• TASK OBJECTIVE
Each entry below is to be written out exactly, and the pictures are to be left out.

[Stored items from a collection]
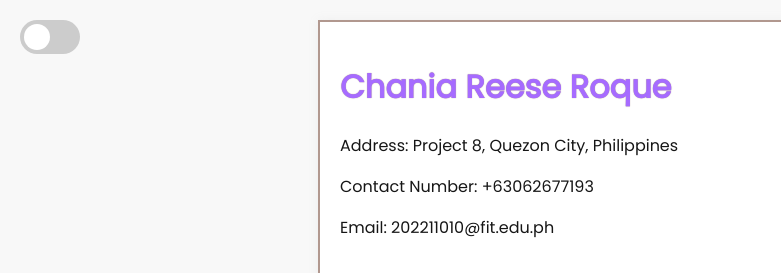
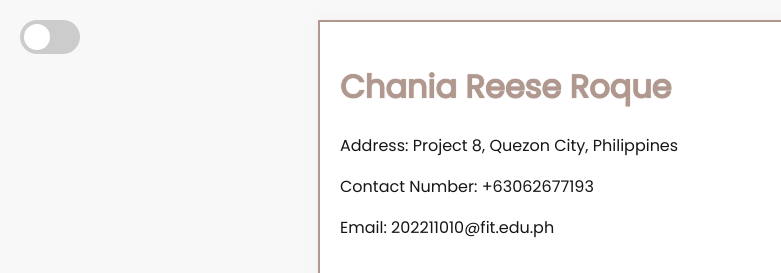
Before and after one commit to chaniareese/RESUME-AWD-FEUTECH, a plain HTML site: page index.html in a window 1280 px wide. Shown: the top 273 px of the page, 0-781 px from the left. Drawn offline with Linux system fonts and the light colour scheme.

Commit message:
Update style.css

```diff
--- a/style.css
+++ b/style.css
@@ -111,7 +111,7 @@ input:checked + .slider:before {
 }
 
 h1 {
-  color: #A66BFF;
+  color: #b1988f;
   text-shadow: 0 0 1px #9f8880;
 }
 
```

• ANSWER FOR THE TASK
Before and after one commit to chaniareese/RESUME-AWD-FEUTECH, a plain HTML site: page index.html in a window 1280 px wide. Shown: the top 273 px of the page, 0-781 px from the left. Drawn offline with Linux system fonts and the light colour scheme.

Commit message:
Update style.css

```diff
--- a/style.css
+++ b/style.css
@@ -111,7 +111,7 @@ input:checked + .slider:before {
 }
 
 h1 {
-  color: #A66BFF;
+  color: #b1988f;
   text-shadow: 0 0 1px #9f8880;
 }
 
```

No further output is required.